One after one, county employees and people from the public expressed their concerns to the Marshall County Board of Supervisors Tuesday about the proposed sharing agreement of Geographic Information Services and director Wayne Chizek with Boone County.
Boone County approached Marshall County seeking to share Chizek.
As a way to save the county half of Chizek's pay and benefits, Marshall County is looking into the proposal. The local GIS department provides maps and other data to the county, public and businesses.
T-R PHOTO BY ANDREW POTTER
Wayne Chizek, right, director of Geographic Information Systems with Marshall County, talks during the Tuesday meeting of the Marshall County Board of Supervisors. From left are supervisors Dave Thompson, Denny Grabenbauer and Deane Adams.
It appears many who deal with the GIS department in Marshall County are worried local services would be affected if Chizek could no longer devote his complete attention to the county.
"What I see here is Boone County wins and Marshall County loses and I don't want that," said local attorney Brad Rutherford.
After meeting with Boone County officials, Chizek seemed skeptical that the proposal would work and compared how they did business to how Marshall County does business to "apples and oranges." He appeared to have some apprehension on the time needed to take on both jobs.
"I do have some concerns there," Chizek said.
A total of 10 people aside from Chizek and the supervisors talked about the issue at the meeting as the supervisors sought public input. Most who talked were not fond of the idea of having Chizek being shared with another county.
The supervisors will take the comments under consideration but still plan to meet with Boone County to talk over a possible proposal.
"Our biggest job is the budget," said Denny Grabenbauer, chair of the supervisors. "We've got to look at the bottom line."
Supervisor Deane Adams said in the proposal Marshall County has to benefit or he won't approve it.
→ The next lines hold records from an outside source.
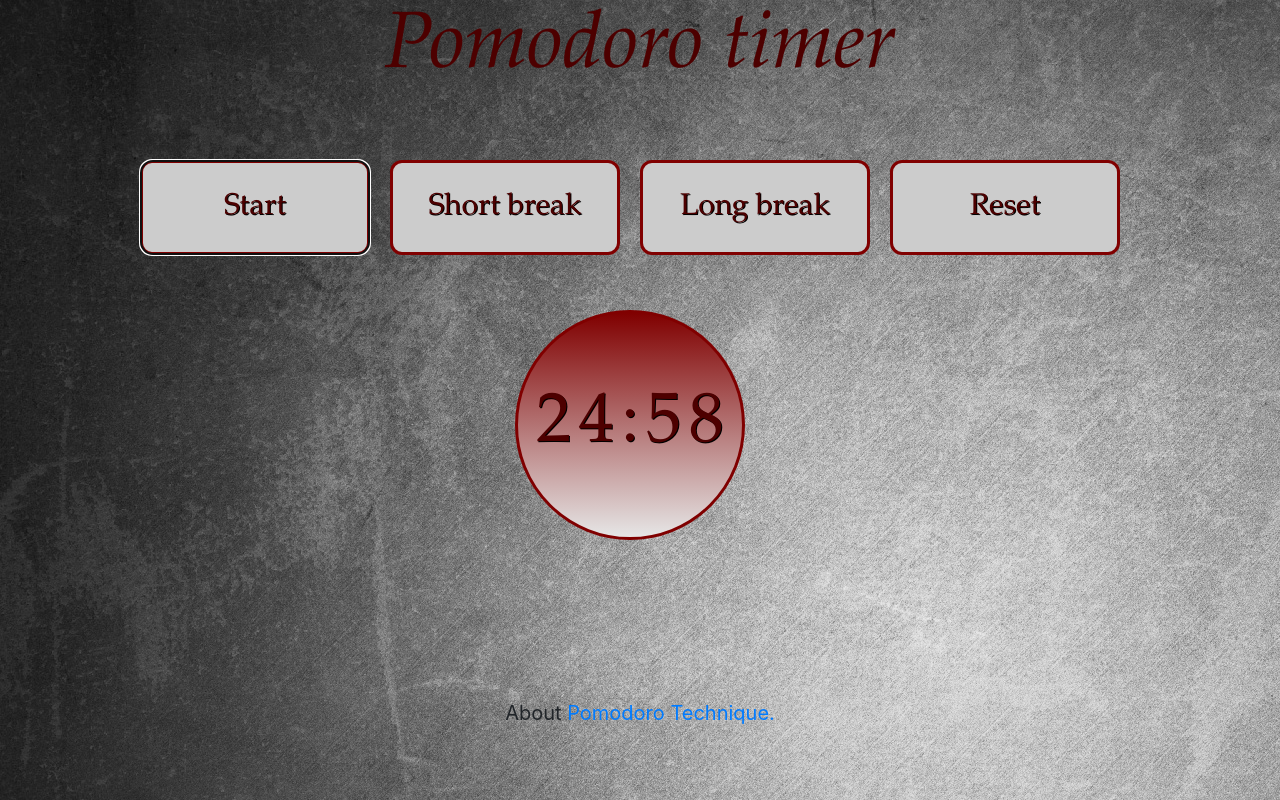
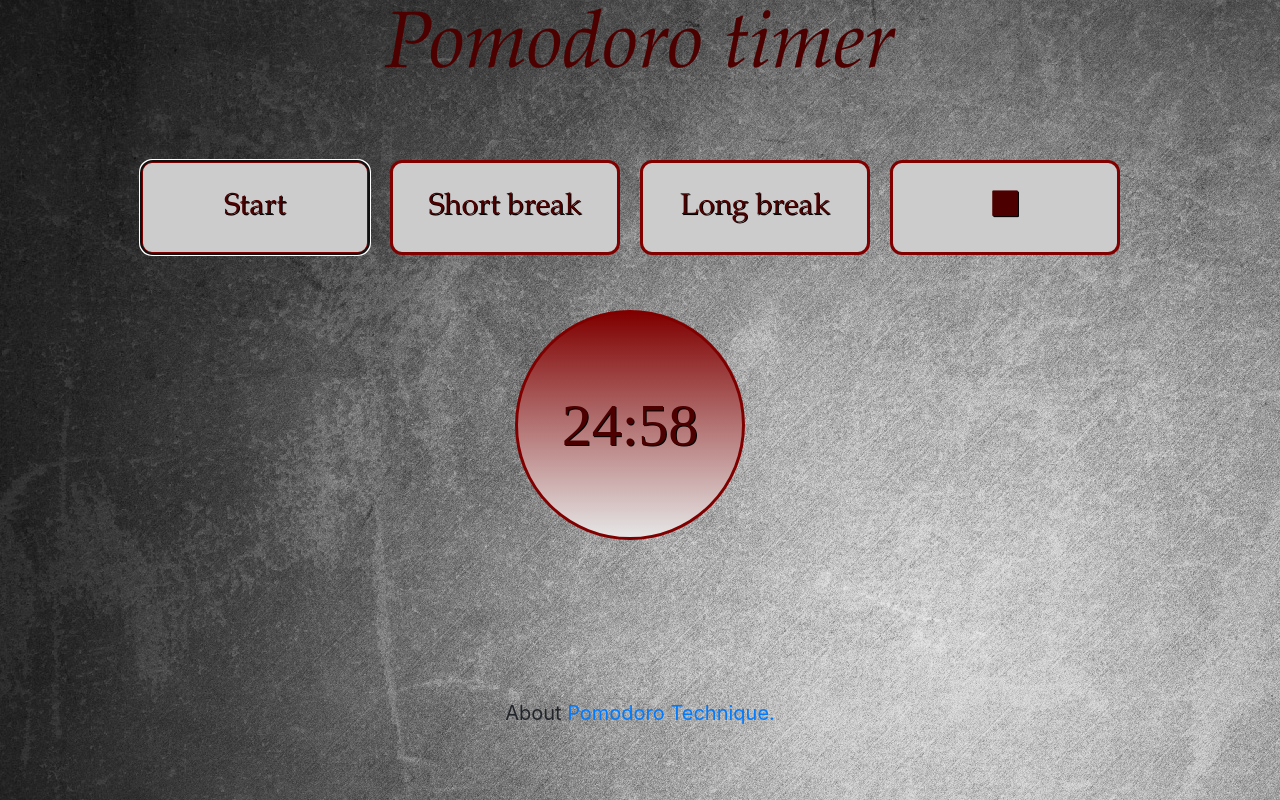
Before and after one commit to dijanal/pomodorist, a plain HTML site: page index.html in a window 1280 px wide. Both pictures are taken after a click on the button "Start". Drawn offline with nearby package versions, Linux system fonts and the light colour scheme.

Commit message:
Change js

```diff
--- a/css/pomodorist.css
+++ b/css/pomodorist.css
@@ -1,8 +1,9 @@
- body {
+body {
      height: 100%;
      background-image: url(../img/background.jpg);
-/*     text-shadow: 2px 2px #990000;
-*/ }
+     /*     text-shadow: 2px 2px #990000;
+*/
+ }
 
  main {
 
@@ -22,7 +23,7 @@
  }
 
  h1 {
- 	height: 20%;
+     height: 20%;
      color: #4d0000;
      text-align: center;
      font-family: "Book Antiqua";
@@ -35,7 +36,6 @@
      display: flex;
      align-items: center;
      justify-content: center;
-
  }
 
 
@@ -54,7 +54,7 @@
  button {
      width: 230px;
      height: 95px;
-     background-color:    #cccccc;
+     background-color: #cccccc;
      border: solid 3px #800000;
      color: #4d0000;
      font-family: "Book Antiqua";
@@ -64,8 +64,9 @@
      text-shadow: 1px 1px black;
      margin-right: 20px;
  }
- button:hover{
-      box-shadow: 0 12px 16px 0 rgba(0,0,0,0.24),0 17px 50px 0 rgba(0,0,0,0.19);
+
+ button:hover {
+     box-shadow: 0 12px 16px 0 rgba(0, 0, 0, 0.24), 0 17px 50px 0 rgba(0, 0, 0, 0.19);
  }
 
  #clockdiv {
@@ -74,23 +75,28 @@
      display: flex;
      align-items: center;
      justify-content: center;
-     color:#4d0000;
+     color: #4d0000;
  }
 
  span {
-     font-size: 70px;
+     font-size: 2em;
+/*     font-size: 2em;
+*/    font-family:  'PT Mono';
  }
-#clock {border-radius: 50%;
-width:230px;
-height:230px;
-background: linear-gradient( #800000
-, #e6e6e6);
-}
-#link {
+
+
+ #clock {
+     border-radius: 50%;
+     width: 230px;
+     height: 230px;
+     background: linear-gradient( #800000, #e6e6e6);
+ }
+
+ #link {
      display: flex;
      align-items: center;
      justify-content: center;
      font-size: 20px;
-     color:#4d0000;}
-
+     color: #4d0000;
+ }
 }
--- a/index.html
+++ b/index.html
@@ -8,6 +8,8 @@
     <meta name="viewport" content="width=device-width, initial-scale=1, shrink-to-fit=no">
     <!-- Bootstrap CSS -->
     <link rel="stylesheet" href="https://maxcdn.bootstrapcdn.com/bootstrap/4.0.0-beta.2/css/bootstrap.min.css" integrity="sha384-PsH8R72JQ3SOdhVi3uxftmaW6Vc51MKb0q5P2rRUpPvrszuE4W1povHYgTpBfshb" crossorigin="anonymous">
+        <link href="https://maxcdn.bootstrapcdn.com/font-awesome/4.7.0/css/font-awesome.min.css" rel="stylesheet" integrity="sha384-wvfXpqpZZVQGK6TAh5PVlGOfQNHSoD2xbE+QkPxCAFlNEevoEH3Sl0sibVcOQVnN" crossorigin="anonymous">
+
     <link rel="stylesheet" href="css/pomodorist.css">
 </head>
 
@@ -21,17 +23,18 @@
         	<button  id="start"onclick= 'start()' >Start</button>
             <button type="text" id="short break" onclick='shortbreak()' >Short break</button>
             <button type="text" id="long break" onclick="longbreak()" >Long break</button>
-                        <button id="reset"onclick='reset()'>Reset</button>
+                        <button id="reset"onclick='reset()'><i class="fa fa-stop"></i></button>
 
         </div>
 
             <div id="clockdiv" class="div1">
             	<button id="clock">
-                <span id='min-tens' >2</span>
+            		<span id="display">00:00</span>
+              <!--   <span id='min-tens' >2</span>
                 <span id='min-ones'>5</span>
                 <span>:</span>
                 <span id='sec-tens'>0</span>
-                <span id='sec-ones'>0</span>
+                <span id='sec-ones'>0</span> -->
             </button>
 
         </div>
--- a/js/pomodorist.js
+++ b/js/pomodorist.js
@@ -1,123 +1,44 @@
 
-var secondsOnes = 0;
-var secondsTens = 0;
-var minutesOnes = 0;
-var minutesTens = 0;
-var timerOn = false;
-var timerJustStarted = true;
+var display = document.getElementById('display');
+var time;
+var start;
 
-function longbreak()
-    {
-    if (timerOn === false)
-        {
-        setInterval(subtractOne, 1000);
-        }
-    minutesTens = 1;
-    minutesOnes = 5;
-    secondsTens = 0;
-    secondsOnes = 0;
-    document.getElementById('sec-ones').innerHTML=secondsOnes;
-    document.getElementById('sec-tens').innerHTML=secondsTens;
-    document.getElementById('min-ones').innerHTML=minutesOnes;
-    document.getElementById('min-tens').innerHTML=minutesTens;
+function upload() {
 
+    display.innerHTML = (Math.floor(time / 60) < 10 ? "0" : "") + Math.floor(time / 60) + ":" + (Math.floor(time % 60) < 10 ? "0" : "") + Math.floor(time % 60);
 
-    timerOn = true;
 }
 
-function shortbreak()
-    {
-    if (timerOn === false)
-        {
-        setInterval(subtractOne, 1000);
-        }
-    minutesTens = 0;
-    minutesOnes = 5;
-    secondsTens = 0;
-    secondsOnes = 0;
-    document.getElementById('sec-ones').innerHTML=secondsOnes;
-    document.getElementById('sec-tens').innerHTML=secondsTens;
-    document.getElementById('min-ones').innerHTML=minutesOnes;
-    document.getElementById('min-tens').innerHTML=minutesTens;
-
-
-    timerOn = true;
+function countdown() {
+    time--;
+    upload();
+    if (time == 0) {
+        reset();
+        alarm.play();
     }
 
-function start()
-    {
-    if (timerOn === false)
-        {
-        setInterval(subtractOne, 1000);
-        }
-    minutesTens = 2;
-    minutesOnes = 5;
-    secondsTens = 0;
-    secondsOnes = 0;
-    document.getElementById('sec-ones').innerHTML=secondsOnes;
-    document.getElementById('sec-tens').innerHTML=secondsTens;
-    document.getElementById('min-ones').innerHTML=minutesOnes;
-    document.getElementById('min-tens').innerHTML=minutesTens;
-
-
-    timerOn = true;
 }
 
-
-function secondsToMinutes()
-    {
-    if (minutesOnes === 0 && secondsOnes === 0 && secondsTens === 0)
-        {
-        minutesTens--;
-        minutesOnes = 10;
-        }
-    if (secondsTens === 0 && secondsOnes === 0)
-        {
-        minutesOnes--;
-        secondsTens = 6;
-        }
-    if ( secondsOnes === 0)
-        {
-        secondsTens--;
-        secondsOnes = 10;
-        }
+function start() {
+    start = setInterval(countdown, 1000);
+    time = 1500;
+    upload();
 }
 
-function subtractOne()
-    {
-    if (timerOn && minutesTens === 0 && minutesOnes === 0 && secondsTens === 0 && secondsOnes === 0)
-    {
-
-    var alarm=document.getElementById('alarm')
-    addEventListener(alarm.play());
-    ;
-
-    }
-    else if (timerJustStarted && secondsTens === 0 && secondsOnes === 0 && minutesOnes === 0)
-        {
-        minutesOnes = 9;
-        secondsTens = 5;
-        secondsOnes = 9;
-        minutesOnes--
-        timerJustStarted = false;
-        }
-    else if (timerJustStarted && secondsTens === 0 && secondsOnes === 0 && minutesOnes !== 0)
-        {
-        secondsTens = 5;
-        secondsOnes = 9;
-        minutesOnes--
-        timerJustStarted = false;
+function shortbreak() {
+    start = setInterval(countdown, 1000);
+    time = 300;
+    upload();
 }
 
-    document.getElementById('sec-ones').innerHTML=secondsOnes;
-    document.getElementById('sec-tens').innerHTML=secondsTens;
-    document.getElementById('min-ones').innerHTML=minutesOnes;
-    document.getElementById('min-tens').innerHTML=minutesTens;
-    secondsToMinutes();
-    secondsOnes--;
+function longbreak() {
+    start = setInterval(countdown, 1000);
+    time = 900;
+    upload();
 }
 
-function reset()
-    {
-location.reload()
+function reset() {
+    clearInterval(start);
+    time = 0;
+    upload();
 }
```
Lines whose indentation alone changed are shown as unchanged.
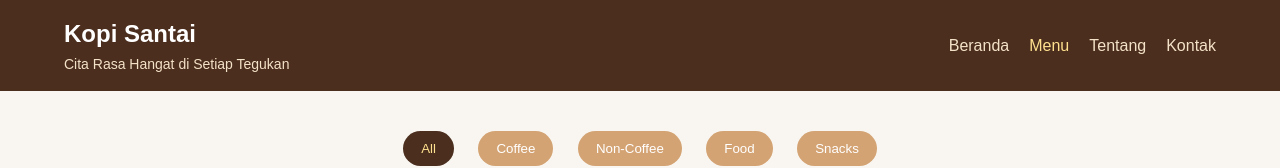
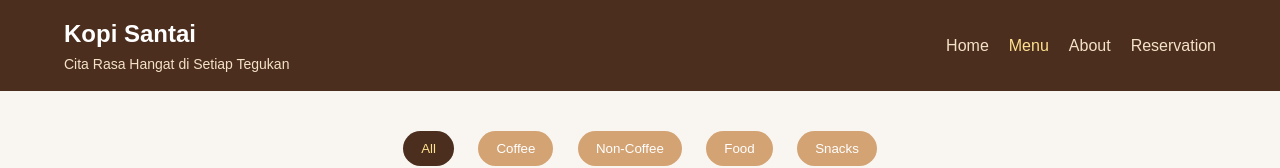
Before and after one commit to diasfinanda13/Kuis-Pra-UTS1, a plain HTML site: page menu.html in a window 1280 px wide. Shown: the top 168 px of the page. Drawn offline with Linux system fonts and the light colour scheme.

Commit message:
second commit

```diff
--- a/menu.html
+++ b/menu.html
@@ -16,10 +16,10 @@
       </div>
       <nav>
         <ul>
-          <li><a href="index.html">Beranda</a></li>
+          <li><a href="index.html">Home</a></li>
           <li><a href="menu.html" class="active">Menu</a></li>
-          <li><a href="#">Tentang</a></li>
-          <li><a href="#">Kontak</a></li>
+          <li><a href="#">About</a></li>
+          <li><a href="#">Reservation</a></li>
         </ul>
       </nav>
     </div>
```
Also changed, not shown: 1 other file.
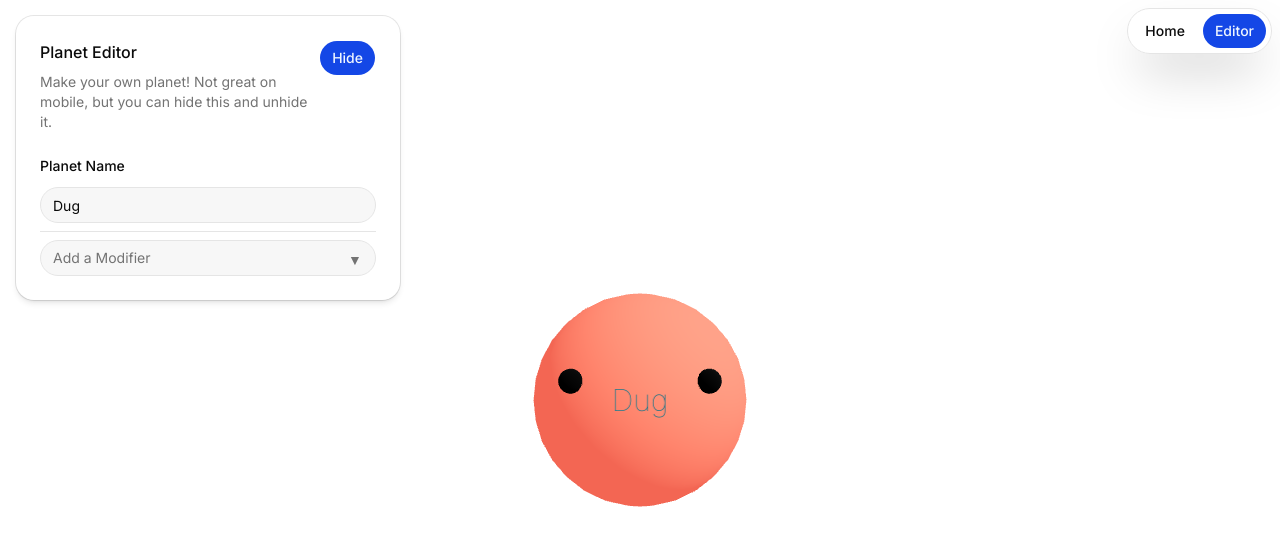
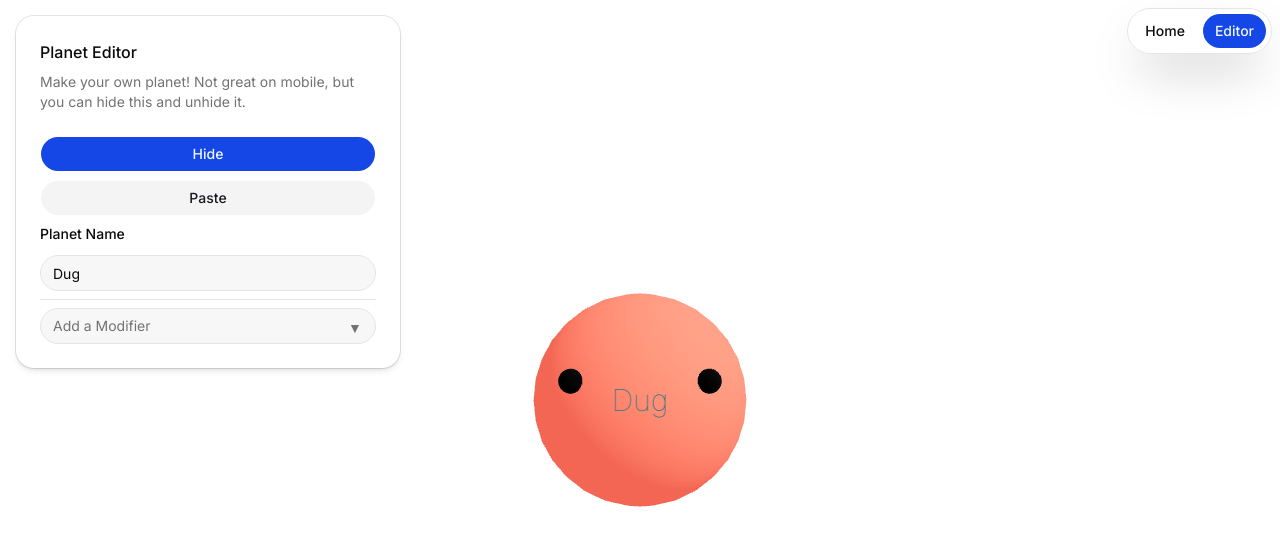
Before and after one commit to eldonwilliams/littleplanetsclub, a Next.js app: page /editor in a window 1280 px wide. Shown: the top 546 px of the page. Built offline with nearby package versions, Linux system fonts and the light colour scheme; some icons are missing.

Commit message:
make editor smoother with random

```diff
--- a/src/app/page.tsx
+++ b/src/app/page.tsx
@@ -7,6 +7,7 @@ import PlanetView from "~/components/PlanetView";
 import { Button } from "~/components/ui/button";
 import { type PlanetDefinition } from "~/lib/planets";
 import GenerateRandomPlanet from "~/lib/planets/random";
+import { SerializePlanet } from "~/lib/planets/serialization";
 
 export default function Page() {
   const [definition, setDefinition] = useState<PlanetDefinition | undefined>(
@@ -44,7 +45,14 @@ export default function Page() {
         <Button onClick={() => setDefinition(GenerateRandomPlanet())}>
           Generate New Planet
         </Button>
-        <Button variant="secondary">Save Planet</Button>
+        <Button
+          variant="secondary"
+          onClick={async () => {
+            await navigator.clipboard.writeText(SerializePlanet(definition!));
+          }}
+        >
+          Save Planet
+        </Button>
         <Button
           variant="destructive"
           onClick={() => alert("Why would you do that?")}
--- a/src/components/PlanetEditor/index.tsx
+++ b/src/components/PlanetEditor/index.tsx
@@ -30,6 +30,7 @@ import { Fragment, useState, type Dispatch, type SetStateAction } from "react";
 import ModifierPane from "./ModifierPane";
 import { ModifierToPaneStrings } from "./Mapping";
 import { Button } from "../ui/button";
+import { DeserializePlanet } from "~/lib/planets/serialization";
 
 export type PlanetEditorProps = Parameters<typeof Card>[0] & {
   definition: PlanetDefinition;
@@ -47,26 +48,46 @@ export default function PlanetEditor({
   return (
     <>
       <Button
-        className={hidden ? "absolute top-16 left-1/2 -translate-x-1/2" : "hidden"}
+        className={
+          hidden ? "absolute top-16 left-1/2 -translate-x-1/2" : "hidden"
+        }
         onClick={() => setHidden(false)}
       >
         Show Editor
       </Button>
       <Card
-        className={`no-scrollbar m-4 max-h-[calc(100vh-var(--spacing)*8)] w-sm overflow-y-scroll bg-transparent shadow-md backdrop-blur-2xl ${hidden && "hidden"} ${className}`}
+        className={`no-scrollbar m-4 max-h-[calc(100vh-var(--spacing)*8)] w-full max-w-sm overflow-y-scroll bg-transparent shadow-md backdrop-blur-2xl ${hidden && "hidden"} ${className}`}
         {...cardProps}
       >
         <CardHeader>
           <CardTitle>Planet Editor</CardTitle>
-          <CardAction>
-            <Button onClick={() => setHidden(true)}>Hide</Button>
-          </CardAction>
           <CardDescription>
             Make your own planet! Not great on mobile, but you can hide this and
             unhide it.
           </CardDescription>
         </CardHeader>
         <CardContent className="flex flex-col gap-2">
+          <div className="flex flex-col gap-2">
+            <Button onClick={() => setHidden(true)}>Hide</Button>
+            <Button
+              variant="secondary"
+              onClick={async () => {
+                const data = await navigator.clipboard.readText();
+                try {
+                  const planet = DeserializePlanet(data);
+                  if (planet === undefined) {
+                    alert("That didn't work, make sure it was a valid string.");
+                    return;
+                  }
+                  setDefinition(planet);
+                } catch {
+                  alert("There was an issue reading the planet, copy it again please.")
+                }
+              }}
+            >
+              Paste
+            </Button>
+          </div>
           <Field>
             <FieldLabel>Planet Name</FieldLabel>
             <Input
--- a/src/lib/planets/serialization.ts
+++ b/src/lib/planets/serialization.ts
@@ -1,14 +1,14 @@
 import { isPlanetDefinition, type PlanetDefinition } from ".";
 
 export function SerializePlanet(definition: PlanetDefinition): string {
-  return Buffer.from(JSON.stringify(definition)).toString("base64url");
+  return Buffer.from(JSON.stringify(definition)).toString("base64");
 }
 
 export function DeserializePlanet(
   serializedDefinition: string,
 ): PlanetDefinition | undefined {
   const definition = JSON.parse(
-    Buffer.from(serializedDefinition, "base64url").toString(),
+    Buffer.from(serializedDefinition, "base64").toString(),
   ) as object;
   if (isPlanetDefinition(definition)) {
     return definition;
```
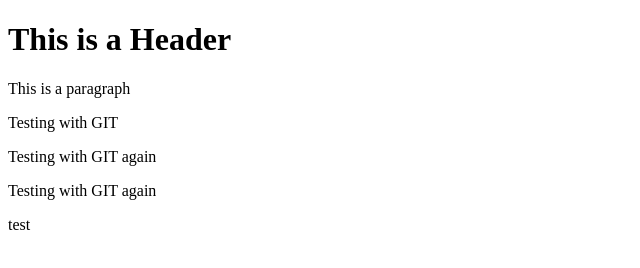
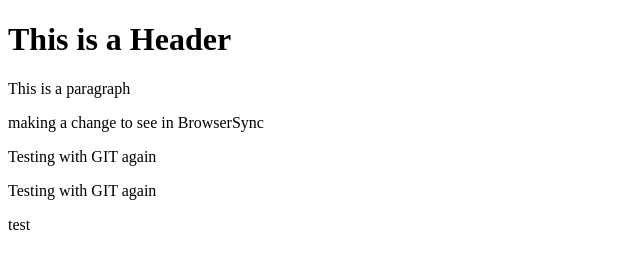
Before and after one commit to kdinosaur/git-test, a website: page index.html in a window 1280 px wide. Shown: the whole page, without its empty margins (0-640 px from the left). Drawn offline with Linux system fonts and the light colour scheme.

Commit message:
added modified index.html file that has 1 line changed

```diff
--- a/index.html
+++ b/index.html
@@ -5,7 +5,7 @@
     <body>
         <h1>This is a Header</h1>
         <p>This is a paragraph</p>
-        <p>Testing with GIT</p>
+        <p>making a change to see in BrowserSync</p>
         <p>Testing with GIT again</p>
           <p>Testing with GIT again</p>
           <p> test </p>
```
"If that can't come out of here, then my vote would be 'no,'" Adams said.
In other discussion, Scott Williams, information technology director with the county, said he is having trouble keeping and attracting talented employees due to low salaries and wants the supervisors to look into ways to set higher salaries for his staff.
"We're not keeping pace with what the industry is doing," Williams said.